**ACTIVITY**
Examine each line of the listing below. Copy those in which the string "flex" appears.
START PROVIDED RECORDS
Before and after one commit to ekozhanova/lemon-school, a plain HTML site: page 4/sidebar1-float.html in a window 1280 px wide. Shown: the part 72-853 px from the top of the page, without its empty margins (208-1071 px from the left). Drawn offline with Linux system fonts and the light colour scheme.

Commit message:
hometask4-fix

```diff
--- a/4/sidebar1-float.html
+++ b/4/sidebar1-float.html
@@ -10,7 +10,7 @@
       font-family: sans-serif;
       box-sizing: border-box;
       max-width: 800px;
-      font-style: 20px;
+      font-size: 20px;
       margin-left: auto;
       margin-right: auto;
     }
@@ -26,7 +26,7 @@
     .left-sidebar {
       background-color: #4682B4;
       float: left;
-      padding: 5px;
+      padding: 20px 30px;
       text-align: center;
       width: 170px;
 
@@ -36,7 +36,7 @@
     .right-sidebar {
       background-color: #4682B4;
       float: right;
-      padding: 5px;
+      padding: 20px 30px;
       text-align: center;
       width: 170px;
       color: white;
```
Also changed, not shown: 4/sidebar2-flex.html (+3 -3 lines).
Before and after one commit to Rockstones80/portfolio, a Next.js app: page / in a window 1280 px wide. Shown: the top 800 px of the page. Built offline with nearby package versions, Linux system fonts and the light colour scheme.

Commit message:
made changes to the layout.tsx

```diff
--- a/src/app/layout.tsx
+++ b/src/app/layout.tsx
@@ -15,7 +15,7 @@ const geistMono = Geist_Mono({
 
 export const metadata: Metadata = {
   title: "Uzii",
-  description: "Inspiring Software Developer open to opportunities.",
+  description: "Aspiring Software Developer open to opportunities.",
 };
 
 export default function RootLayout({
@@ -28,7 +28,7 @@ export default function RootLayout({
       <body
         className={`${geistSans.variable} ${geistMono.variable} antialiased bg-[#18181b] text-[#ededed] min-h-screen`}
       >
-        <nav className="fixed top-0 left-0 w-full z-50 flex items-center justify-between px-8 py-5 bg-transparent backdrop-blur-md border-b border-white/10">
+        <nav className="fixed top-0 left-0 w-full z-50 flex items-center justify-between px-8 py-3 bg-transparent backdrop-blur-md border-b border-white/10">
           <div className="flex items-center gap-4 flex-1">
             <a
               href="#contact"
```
END PROVIDED RECORDS
**WRITTEN REPLY**
Also changed, not shown: 4/sidebar2-flex.html (+3 -3 lines).
-        <nav className="fixed top-0 left-0 w-full z-50 flex items-center justify-between px-8 py-5 bg-transparent backdrop-blur-md border-b border-white/10">
+        <nav className="fixed top-0 left-0 w-full z-50 flex items-center justify-between px-8 py-3 bg-transparent backdrop-blur-md border-b border-white/10">
           <div className="flex items-center gap-4 flex-1">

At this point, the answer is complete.